Fig. 11.5. Using one arm for rolling: a forward with flexion-adduction; b backward with extension-abduction
Trunk Abduction

Using Bilateral Combinations

— Rolling forward with trunk flexion: chopping or reversal of lifting (O Fig. 11.6 a)

— Rolling back with trunk extension: lifting or reversal of chopping (O Fig. 11.6 c,d)

— Use the reversals of chopping or lifting either when using a reversal technique or when the patient can grip with only one hand

Points to Remember

Rolling is the activity, the arm is the handle

The techniques are applied to the trunk for the rolling motion

Lower Extremities

Use the patient's leg to facilitate rolling and to strengthen trunk muscles in the same way as with the arm. The knee may flex, extend or remain in one position. As with the elbow, resist the strongest knee muscles to facilitate the rolling. Flexion (anterior) patterns facilitate rolling forward, extension (posterior) patterns facilitate rolling back. The patient's head will facilitate rolling forward by going into flexion, and rolling back by going into extension.

Your distal grip is on the foot and can control the entire extremity. To make the activity effective give the principal resistance to the knee activity rather than the hip. Your proximal grip may be on the thigh or pelvis. When the pattern of flexion-abduction is used you may put your proximal hand on the opposite iliac crest to facilitate trunk flexion.

Trunk Abduction

The commands can be specific or simple. A specific command for rolling forward using flexion-abduction is "foot up, pull your leg up and out and roll away." A simple command is "pull your leg up." For rolling back using the pattern of extension-adduction the specific command is "push your foot down, kick your leg back, and roll back toward me." A simple command may be "kick back."
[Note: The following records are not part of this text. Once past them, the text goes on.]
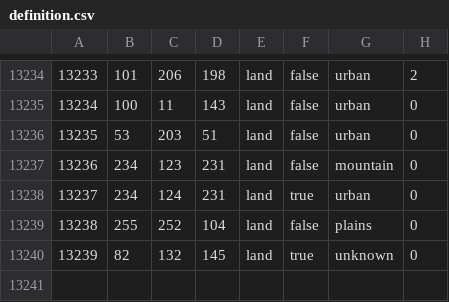
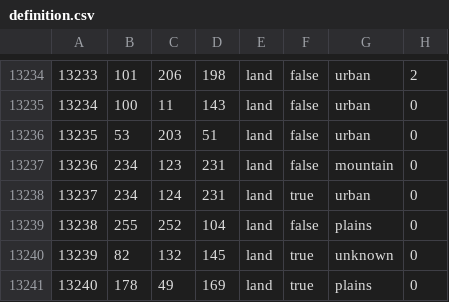
Before and after one commit to blacklikemilk/endsieg, a CSV file: map/definition.csv, drawn as a sheet; only a part is shown, gaps mark what is left out.

```diff
--- a/map/definition.csv
+++ b/map/definition.csv
@@ -13240 +13240,2 @@
 13239;82;132;145;land;true;unknown;0
+13240;178;49;169;land;true;plains;0
```
Also changed, not shown: 35 other files.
Bring the patient's leg into the elongated range of the pattern using traction to stretch the muscles of the extremity and lower trunk. Hold back on the leg motion until you see or feel the patient's trunk muscles contract then allow the leg and trunk to move. Lock in the leg at any strong point in its range of motion and exercise the trunk muscles and the rolling motion with repeated contractions.

Points to Remember

Rolling is the activity, the leg is the handle The techniques are applied to the trunk for the rolling motion

Using One Leg

— Flexion-adduction (O Fig. 11.7 a, b): Rolling forward with trunk flexion

— Extension-abduction (O Fig. 11.7 c, d): Rolling back with trunk extension and elongation

— Flexion-abduction (O Fig. 11.7 e): Rolling forward with trunk lateral flexion, flexion, and rotation

— Extension-adduction (O Fig. 11.7 f): Rolling back with trunk extension, elongation, and rotation a

O Fig. 11.7. Using one leg for rolling: a, b forward with flexion-adduction
Forward Flexion Abduction

d Fig. 11.7. Using one leg for rolling: c, d backward with extension-abduction; e forward with flexion-abduction; f backward with extension-adduction

Bilateral Combinations

— Lower extremity flexion (O Fig. 11.8 a): Rolling forward with trunk flexion

— Lower extremity extension (O Fig. 11.8 b): Rolling back with trunk extension

The head and neck move with all the rolling motions. If the patient does not have pain free or strong motion in the scapula or arm it may be necessary to use the neck alone to facilitate rolling. When using neck flexion the main force is traction, for neck extension use gentle compression.

— Neck flexion: Rolling forward from supine to side-lying (O Fig. 9.8 a, b)

— Neck extension: Rolling backward from side-lying to supine (O Fig. 9.8 c)

Points to Remember

— Rolling is the activity, the neck is the

handle

— For more sideways motion, allow more

neck rotation

— The techniques are applied to the trunk

for the rolling motion

11.5.2 Prone on Elbows (Forearm Support)

Lying prone on the elbows is an ideal position for working on stability of the head, neck, and shoulders. Resisted neck motions can be done effectively and without pain in this position. Resisted arm motions will strengthen not only the moving arm

O Fig. 11.8. Using both legs for rolling: a forward with flexion; b backward with extension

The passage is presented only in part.